The range is because of some unknown factors, said Diane Doney, the district's chief financial officer.
The first impact is whether Amendment 73 — a state ballot measure that would generate public school revenue mainly by increasing personal income taxes on those with higher incomes — passes. If it does, Doney said, property taxes on businesses would come down, thus shifting more of the tax liability in the district onto homeowners.
The second impact is whether the district chooses to obtain the bond money in one or two pieces, Doney said. If the district borrows the first half now, and the second half in a couple years, then next year's tax increase would be smaller, she said. Doney said she'd like to seek the whole amount now, considering federal interest rates are expected to increase in coming years.
The district anticipates seeking similar bonds every 10 years or so, said Superintendent Brian Ewert, and the district is trying to structure the schedule in such a way that future bond measures wouldn't result in a tax increase for citizens — merely a continuation of the increase they're asking for now.

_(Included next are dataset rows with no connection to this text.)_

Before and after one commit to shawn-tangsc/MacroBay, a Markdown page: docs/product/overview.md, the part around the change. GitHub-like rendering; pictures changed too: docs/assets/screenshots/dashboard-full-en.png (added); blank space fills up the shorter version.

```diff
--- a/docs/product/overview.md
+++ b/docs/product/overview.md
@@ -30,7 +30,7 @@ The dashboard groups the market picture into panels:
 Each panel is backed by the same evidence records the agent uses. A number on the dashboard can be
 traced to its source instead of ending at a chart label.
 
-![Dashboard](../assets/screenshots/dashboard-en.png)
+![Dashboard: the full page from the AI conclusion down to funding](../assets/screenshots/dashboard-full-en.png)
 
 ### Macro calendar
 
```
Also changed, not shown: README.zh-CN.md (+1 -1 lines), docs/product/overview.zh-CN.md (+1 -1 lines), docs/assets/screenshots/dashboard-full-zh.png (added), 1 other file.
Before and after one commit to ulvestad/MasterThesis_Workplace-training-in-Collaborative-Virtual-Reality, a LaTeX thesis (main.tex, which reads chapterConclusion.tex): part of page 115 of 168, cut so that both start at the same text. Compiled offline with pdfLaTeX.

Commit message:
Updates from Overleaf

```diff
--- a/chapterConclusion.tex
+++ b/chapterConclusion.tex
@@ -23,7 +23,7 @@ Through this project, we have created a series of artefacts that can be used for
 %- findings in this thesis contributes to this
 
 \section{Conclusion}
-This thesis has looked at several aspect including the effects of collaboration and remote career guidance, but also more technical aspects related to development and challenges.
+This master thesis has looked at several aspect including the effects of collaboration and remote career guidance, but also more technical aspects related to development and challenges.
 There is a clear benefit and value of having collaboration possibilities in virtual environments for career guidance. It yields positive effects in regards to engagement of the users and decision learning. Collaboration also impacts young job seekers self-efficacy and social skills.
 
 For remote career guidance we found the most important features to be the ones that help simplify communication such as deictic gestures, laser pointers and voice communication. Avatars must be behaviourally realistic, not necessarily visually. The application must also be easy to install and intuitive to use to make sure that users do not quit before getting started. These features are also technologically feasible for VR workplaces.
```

Littleton Public Schools’ proposed $298 million bond is more than triple the size of its last bond, which was $80 million, passed in 2013.
A breakdown of how the $298 million would be spent, according to a Littleton Public Schools website detailing the proposed uses of the bond:
26.9 percent: Replacing Newton Middle School
26.9 percent: Replacing Ames and Franklin elementary schools
10.1 percent: Outfitting the Career and Technical Education center
7.2 percent: Buying new furniture for all schools, including the two charter schools
5.0 percent: Improving access for people with disabilities districtwide
4.0 percent: Miscellaneous projects
4.0 percent: Installing artificial turf fields: two at each high school and one at each middle school
3.4 percent: Security upgrades
2.9 percent: Building a junior stadium at Newton Middle School
2.4 percent: Technology upgrades
1.7 percent: School kitchen upgrades
1.7 percent: Irrigation systems and xeriscaping upgrades
1.0 percent: Lighting improvements
1.0 percent: HVAC upgrades
0.7 percent: New play equipment
0.7 percent: Repurposing Highland Elementary School for new users
0.1 percent: Electrical upgrades
(Total adds up to 99.7 percent due to rounding)
Littleton Public Schools officials are asking voters to approve a nearly $300 million bond they say will help them better prepare students for life after school and begin replacing the district's aging buildings.
The measure, which will appear on the ballot as Bond 4A and is worth $298 million, is the largest LPS has ever asked for, and would increase property taxes in the district by $29 to $49 per $100,000 of actual home value per year. That means a resident with a home worth $500,000 could see an increase of $145 to $245 a year.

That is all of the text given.